Manus M. Patten


Assistant Professor of the Practice


Department of Biology


Sex-specific selection: In most species there are two sexes that may not experience the same selection pressures. I explore the theoretical consequences of these simple facts on a number of fronts. I examine how gene frequencies change and how genomic architecture evolves when selection differs between the sexes.   

Parent-of-origin-specific selection: As sure as sex-specific selection can exist in a population with two sexes, so too can parent-of-origin-specific selection.  The optimal allele in one parent-of-origin context may not be the optimal allele in the other parent-of-origin context, creating parental antagonism.  This is a relatively unexplored form of selection that may favor the evolution of genomic imprinting and other hereditary phenomena.

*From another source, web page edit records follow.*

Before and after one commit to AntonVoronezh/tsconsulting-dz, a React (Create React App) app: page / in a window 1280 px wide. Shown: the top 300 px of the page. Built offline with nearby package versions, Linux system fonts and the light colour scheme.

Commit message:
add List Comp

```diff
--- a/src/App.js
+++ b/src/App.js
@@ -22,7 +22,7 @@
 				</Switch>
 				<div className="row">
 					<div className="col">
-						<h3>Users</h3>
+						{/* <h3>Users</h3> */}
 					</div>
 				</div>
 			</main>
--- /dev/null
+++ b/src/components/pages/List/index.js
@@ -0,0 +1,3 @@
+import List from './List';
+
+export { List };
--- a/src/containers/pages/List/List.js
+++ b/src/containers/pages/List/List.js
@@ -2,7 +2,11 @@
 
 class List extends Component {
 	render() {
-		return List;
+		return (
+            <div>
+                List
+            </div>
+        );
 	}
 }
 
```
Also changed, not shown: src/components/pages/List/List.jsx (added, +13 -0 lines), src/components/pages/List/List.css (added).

Sexual dimorphism for gene expression: A wealth of data shows that genes are expressed at different levels in the two sexes.  My research investigates whether these data fit any theoretical predictions from available sex-specific selection models and whether our current theory encompasses all possibilities.